In terms of the ongoing culture war in relation to alcohol, there have been three signal developments over the past 12 months that I think will reverberate over the course of 2017. They are: the development, and publication in January this year, of the UK CMOs’ new, ‘low risk’ drinking guidelines; the establishment of the House of Lords all-party committee inquiring into the Licensing Act 2003; and the decision by the Scottish Inner Court of Sessions that minimum unit pricing (MUP) is, after all, lawful – a decision which the Scotch whisky association (SWA) has now announced it will appeal to the Supreme Court in London.
Let’s take a look at each of these in turn, and what the likely developments mean for the trade in beverage alcohol:
The ‘low-risk’ guidelines
The real significance of the new alcohol drinking guidelines is not that they set a new, low-risk level of 14 units a week alcohol consumption for both men and women, but the assertion that there is “no safe level of consumption”. Any pretence that official advice on alcohol consumption was about influencing drinking behaviour, and encouraging moderate consumption, was destroyed when the new ‘low-risk’ guideline was set at a level that was widely derided by the drinking public and the industry alike as having no basis in the reality of peoples’ drinking habits. Since “public health” has no belief in the efficacy of education as a driver of social change, because they believe it’s a soft option embraced by Big Alcohol as a means of warding-off real change, the only purpose of the new guidelines was to influence public policy. Specifically, alcohol policy.
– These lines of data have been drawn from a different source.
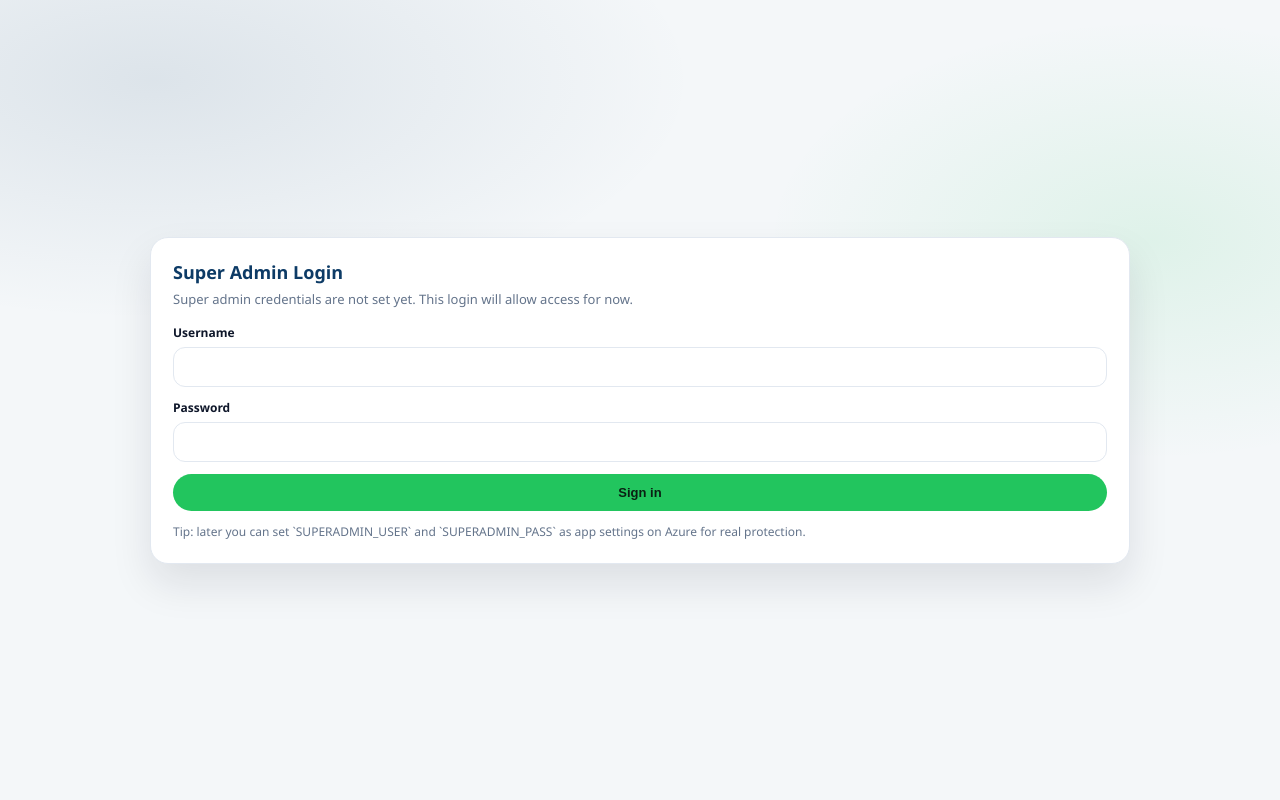
After one commit to redstuprogrammer/adv-db, a PHP site: page /superadmin_login.php in a window 1280 px wide. The commit adds this page. Run offline with PHP 8.4, Linux system fonts and the light colour scheme.

Commit message:
emailing and superadmin login

```diff
--- a/index.php
+++ b/index.php
@@ -1,4 +1,4 @@
 <?php
-header('Location: superadmin_dash.php');
+header('Location: superadmin_login.php');
 exit;
 ?>
--- /dev/null
+++ b/superadmin_login.php
@@ -0,0 +1,89 @@
+<?php
+session_start();
+
+function envOrNull(string $key): ?string {
+    $val = getenv($key);
+    if ($val === false || $val === null || $val === '') {
+        if (isset($_ENV[$key])) $val = (string)$_ENV[$key];
+        else if (isset($_SERVER[$key])) $val = (string)$_SERVER[$key];
+        else $val = null;
+    }
+    if ($val === null) return null;
+    $val = trim((string)$val);
+    return $val === '' ? null : $val;
+}
+
+function h(string $s): string {
+    return htmlspecialchars($s, ENT_QUOTES, 'UTF-8');
+}
+
+$error = '';
+$expectedUser = envOrNull('SUPERADMIN_USER');
+$expectedPass = envOrNull('SUPERADMIN_PASS');
+$authEnabled = ($expectedUser !== null && $expectedPass !== null);
+
+if ($_SERVER['REQUEST_METHOD'] === 'POST') {
+    $user = trim((string)($_POST['username'] ?? ''));
+    $pass = (string)($_POST['password'] ?? '');
+
+    if (!$authEnabled) {
+        // If credentials are not configured, allow access (dev mode).
+        $_SESSION['superadmin_authed'] = true;
+        header('Location: superadmin_dash.php');
+        exit;
+    }
+
+    if ($user === $expectedUser && hash_equals($expectedPass, $pass)) {
+        $_SESSION['superadmin_authed'] = true;
+        header('Location: superadmin_dash.php');
+        exit;
+    }
+
+    $error = 'Invalid username or password.';
+}
+?>
+<!doctype html>
+<html lang="en">
+<head>
+    <meta charset="UTF-8" />
+    <meta name="viewport" content="width=device-width, initial-scale=1.0" />
+    <title>OralSync | Super Admin Login</title>
+    <link rel="stylesheet" href="tenant_style.css" />
+</head>
+<body>
+    <div class="t-wrap">
+        <div class="t-shell" style="grid-template-columns: 1fr;">
+            <section class="t-card">
+                <h1 class="t-cardTitle">Super Admin Login</h1>
+                <div class="t-cardSub">
+                    <?php if ($authEnabled): ?>
+                        Sign in to manage tenants and clinic onboarding.
+                    <?php else: ?>
+                        Super admin credentials are not set yet. This login will allow access for now.
+                    <?php endif; ?>
+                </div>
+
+                <?php if ($error): ?>
+                    <div class="t-error"><?php echo h($error); ?></div>
+                <?php endif; ?>
+
+                <form class="t-form" method="POST" action="superadmin_login.php">
+                    <div class="t-field">
+                        <label for="username">Username</label>
+                        <input id="username" name="username" type="text" autocomplete="username" required />
+                    </div>
+                    <div class="t-field">
+                        <label for="password">Password</label>
+                        <input id="password" name="password" type="password" autocomplete="current-password" required />
+                    </div>
+                    <button class="t-btn t-btnPrimary" type="submit">Sign in</button>
+                </form>
+
+                <div class="t-foot">
+                    Tip: later you can set `SUPERADMIN_USER` and `SUPERADMIN_PASS` as app settings on Azure for real protection.
+                </div>
+            </section>
+        </div>
+    </div>
+</body>
+</html>
```
Also changed, not shown: register_clinic.php (+6 -1 lines), superadmin_dash.php (+7 -3 lines).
Fundamental to this latest attempt to demonise alcohol is a determined effort at science-denial. Denial that there are any health benefits to moderate alcohol consumption despite decades of science showing that regular, moderate drinking results in lower all-cause mortality and greater longevity than that associated with abstinence. Coupled with this is the attempt to link low and moderate consumption of alcohol with a range of cancers on the basis of, largely, very weak epidemiological associations.
By establishing the “no safe level of consumption” and the “every time I reach for a glass of wine I think of the cancer risk” mantras, “public health” seeks to establish through propaganda what it can’t establish through science: that alcohol can’t be part of a healthy lifestyle.
The House of Lords committee on the Licensing Act 2003
The positive aspect of this review of the effectiveness of the Licensing Act 2003 is that, by all accounts, their Lordships really do “get it” – they are very much aware of the issues and the differences of opinion and are seeking evidence. My concern at the outset of this inquiry is that it was just a cover for seeking the introduction of a fifth licensing objective – ‘Promoting and Protecting Public Health’, or even ‘Promoting and Protecting Health and Welfare’.
If we were to see the introduction of a ‘health’ licensing objective, then this would open the door to all the career alcophobes of so-called “public health” like James Nicholls from Alcohol Research UK, and Jon Foster from the Institute of Alcohol Studies, to encourage local PCTs to oppose applications for new licences. It’s probably not a practical possibility for them to do this for every application, but if your fundamental belief is that it’s the availability of alcohol that drives consumption and harm, then under what circumstances wouldn’t you object?
Minimum unit pricing
The Scottish Parliament legislated to introduce this in 2012. Since then it has been subject to legal challenge by the Scotch Whisky Association (SWA) and others in respect of whether its implementation was contrary to European Union competition law. In Scotland the Outer Court of Sessions ruled it was legal, but then the Inner Court of Sessions quashed that decision and sent it off to the European Court of Justice (ECJ) to be determined. The ECJ pretty much gave it the thumbs down, but returned it to the Scottish courts to determine. They gave it the thumbs up!
The position now is that the SWA wants to appeal this to the Supreme Court in London and have lodged an application with the Scottish Court for leave to appeal. The SWA’s decision to appeal has, of course, been subject to expressions of faux outrage by the cranks at Alcohol Focus Scotland who have characterised the decision to appeal as an affront to democracy! Comments like “it beggars belief” etc., etc.
I am opposed to MUP because I think it is a bad policy; if it also turns out, eventually, to be unlawful, then I think that would be enormously helpful. But, then we’re supposed to be leaving the EU aren’t we? So whether we continue to be subject to ECJ rulings will depend on whether we want access to the single market.
All three of these issues will continue to make waves in the coming year. Watch this space!